=== Information ===

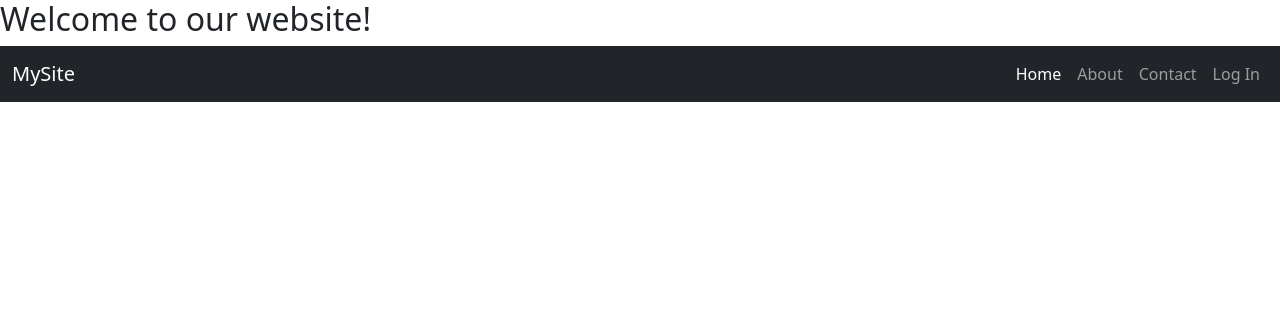
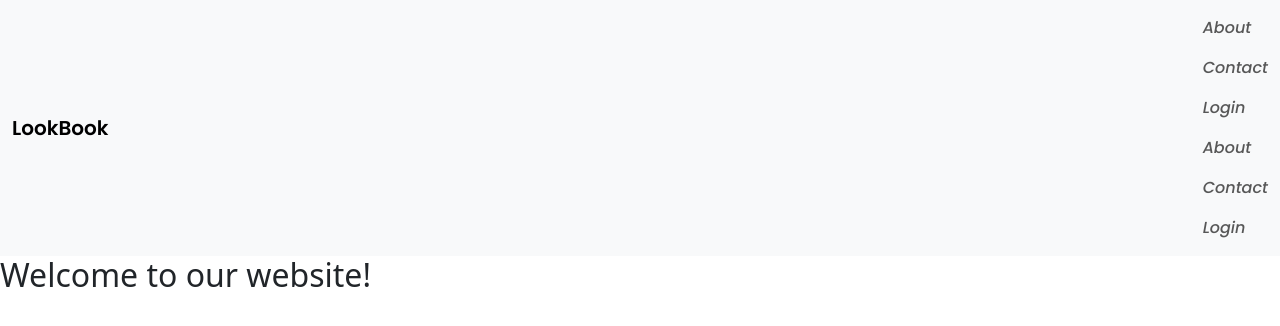
Before and after one commit to rachaelvle/makeup-website, a Flask app: page / in a window 1280 px wide. Shown: the top 326 px of the page. Run offline with Flask 3, Linux system fonts and the light colour scheme; parts of the project's set-up code (start-up, migrations or seed data) failed here and were passed over.

Commit message:
Added imports and fonts

```diff
--- a/templates/index.html
+++ b/templates/index.html
@@ -4,12 +4,39 @@
     <meta charset="UTF-8">
     <meta name="viewport" content="width=device-width, initial-scale=1.0">
     <title>Home</title>
-    <link rel="stylesheet" href="{{ url_for('static', filename='navbar.css') }}">
+    <link rel="stylesheet" href="styles.css">
+    <link rel="preconnect" href="https://fonts.googleapis.com">
+    <link rel="preconnect" href="https://fonts.gstatic.com" crossorigin>
+    <link href="https://fonts.googleapis.com/css2?family=Poppins:ital,wght@0,100;0,200;0,300;0,400;0,500;0,600;0,700;0,800;0,900;1,100;1,200;1,300;1,400;1,500;1,600;1,700;1,800;1,900&display=swap" rel="stylesheet">
     <link href="https://cdn.jsdelivr.net/npm/bootstrap@5.3.6/dist/css/bootstrap.min.css" rel="stylesheet" integrity="sha384-4Q6Gf2aSP4eDXB8Miphtr37CMZZQ5oXLH2yaXMJ2w8e2ZtHTl7GptT4jmndRuHDT" crossorigin="anonymous">
 </head>
 <body>
+    <nav class="navbar sticky-top bg-body-tertiary">
+    <div class="container-fluid">
+        <a class="navbar-brand poppins-semibold" href="#" >LookBook</a>
+        <div class="collapse navbar-collapse" id="navbarNav"></div>
+
+        <div class="navbar-nav poppins-medium-italic">
+            <ul class="navbar-nav">
+                <li class="nav-item">
+                <a class="nav-link" href="/about">About</a>
+                </li>
+                <li class="nav-item">
+                <a class="nav-link" href="/contact">Contact</a>
+                </li>
+                <li class="nav-item">
+                <a class="nav-link" href="/login">Login</a>
+                </li>
+            </ul>
+            <a class="nav-link" href="/about">About</a>
+            <a class="nav-link" href="/contact">Contact</a>
+            <a class="nav-link" href="/login">Login</a>
+        </div>
+    </div>
+    </nav>
     <h2> Welcome to our website! </h2>
-    {% include 'navbar.html' %}
+
+
     <script src="https://cdn.jsdelivr.net/npm/bootstrap@5.3.6/dist/js/bootstrap.bundle.min.js" integrity="sha384-j1CDi7MgGQ12Z7Qab0qlWQ/Qqz24Gc6BM0thvEMVjHnfYGF0rmFCozFSxQBxwHKO" crossorigin="anonymous"></script>
 </body>
 </html>
```
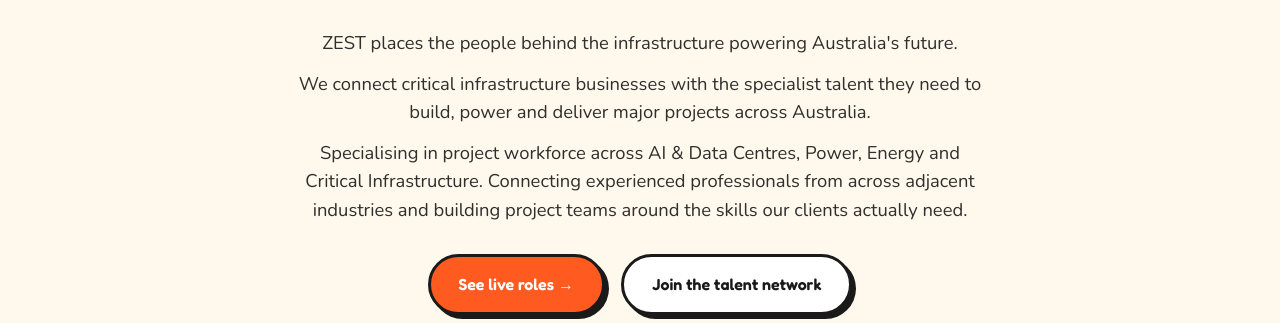
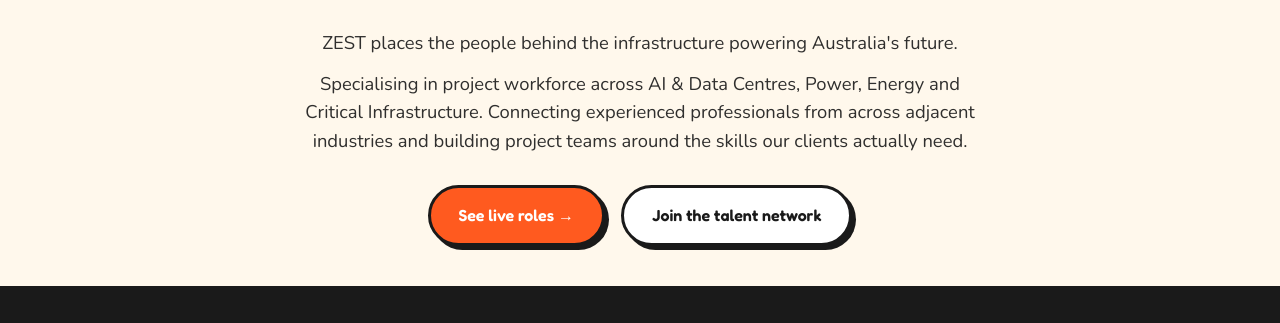
Before and after one commit to ZEST-hire/ZESThire-website, a plain HTML site: page index.html in a window 1280 px wide. Shown: the part 387-710 px from the top of the page. Drawn offline with nearby package versions, Linux system fonts and the light colour scheme.

Commit message:
Update index.html

```diff
--- a/index.html
+++ b/index.html
@@ -35,7 +35,6 @@
     <span class="eyebrow">Critical Infrastructure Workforce Solutions</span>
     <h1>Built for the people who <span class="hl">keep the lights on.</span></h1>
     <p class="lead">ZEST places the people behind the infrastructure powering Australia's future.</p>
-    <p class="lead">We connect critical infrastructure businesses with the specialist talent they need to build, power and deliver major projects across Australia.</p>
     <p class="lead">Specialising in project workforce across AI &amp; Data Centres, Power, Energy and Critical Infrastructure. Connecting experienced professionals from across adjacent industries and building project teams around the skills our clients actually need.</p>
     <div class="hero-actions">
       <a href="jobs.html" class="btn btn-primary">See live roles →</a>
```
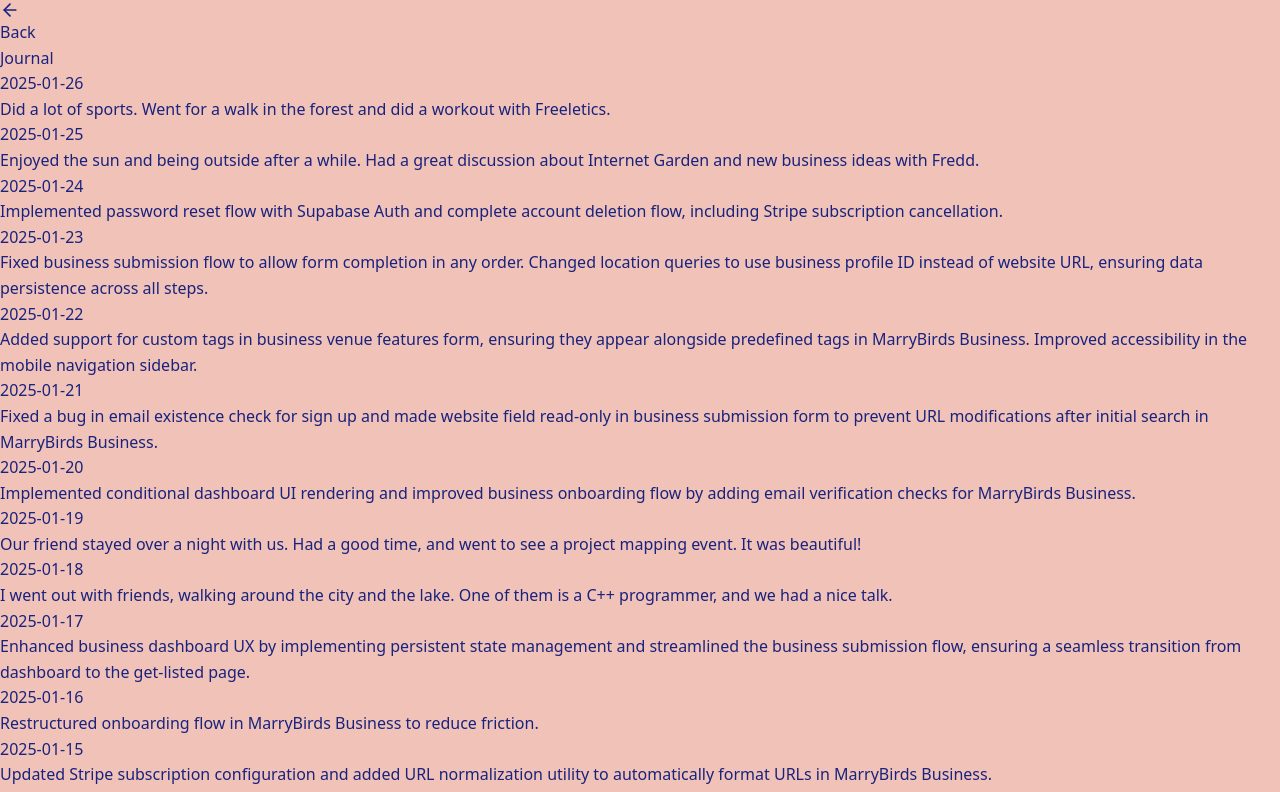
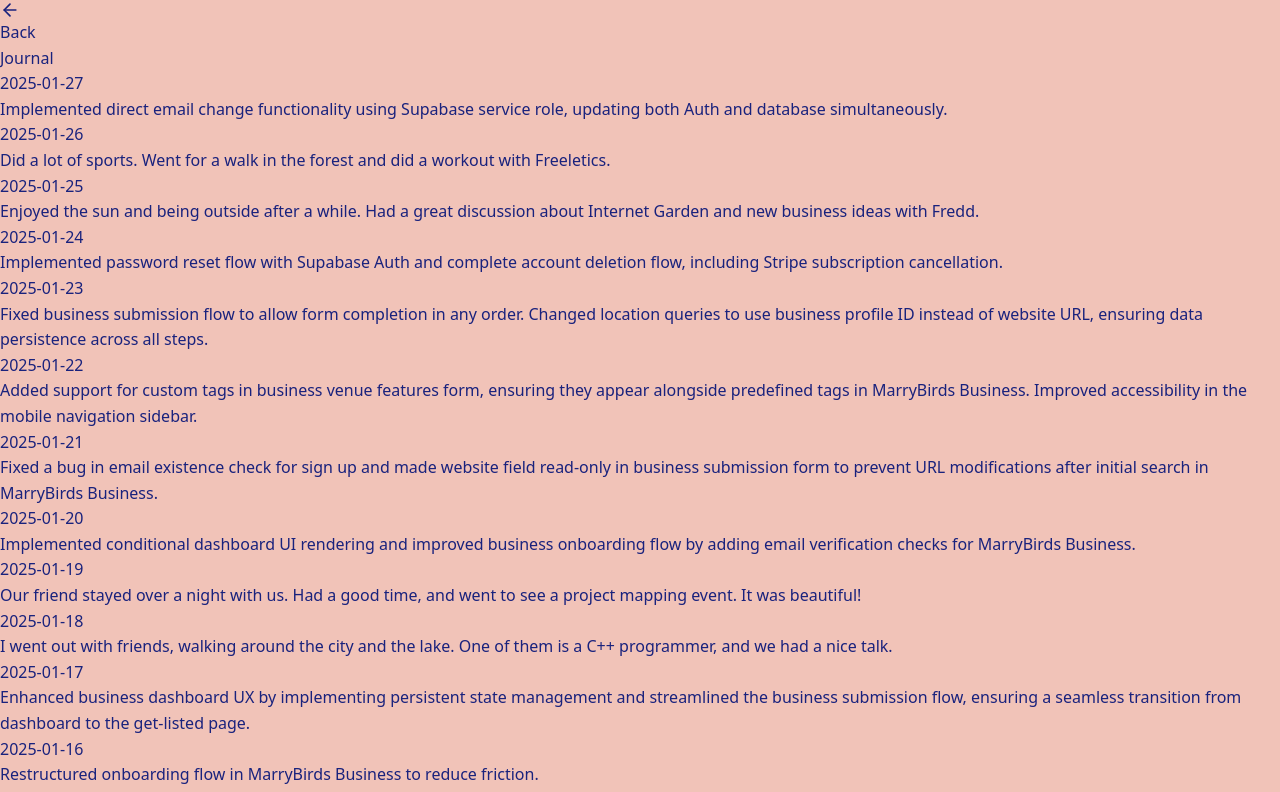
Before and after one commit to minamicode/minamicode.com, a Next.js app: page /journal in a window 1280 px wide. Shown: the top 792 px of the page. Built offline with nearby package versions, Linux system fonts and the light colour scheme.

Commit message:
add a journal entry

```diff
--- a/src/app/_components/JournalEntries.tsx
+++ b/src/app/_components/JournalEntries.tsx
@@ -6,6 +6,10 @@
 };
 
 const entries: JournalEntry[] = [
+  {
+    date: "2025-01-27",
+    text: "Implemented direct email change functionality using Supabase service role, updating both Auth and database simultaneously.",
+  },
   {
     date: "2025-01-26",
     text: "Did a lot of sports. Went for a walk in the forest and did a workout with Freeletics.",
```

===

**What is expected**
Write out each line above with the word "stylesheet".

**Answer for the task**
-    <link rel="stylesheet" href="{{ url_for('static', filename='navbar.css') }}">
+    <link rel="stylesheet" href="styles.css">
+    <link href="https://fonts.googleapis.com/css2?family=Poppins:ital,wght@0,100;0,200;0,300;0,400;0,500;0,600;0,700;0,800;0,900;1,100;1,200;1,300;1,400;1,500;1,600;1,700;1,800;1,900&display=swap" rel="stylesheet">
     <link href="https://cdn.jsdelivr.net/npm/bootstrap@5.3.6/dist/css/bootstrap.min.css" rel="stylesheet" integrity="sha384-4Q6Gf2aSP4eDXB8Miphtr37CMZZQ5oXLH2yaXMJ2w8e2ZtHTl7GptT4jmndRuHDT" crossorigin="anonymous">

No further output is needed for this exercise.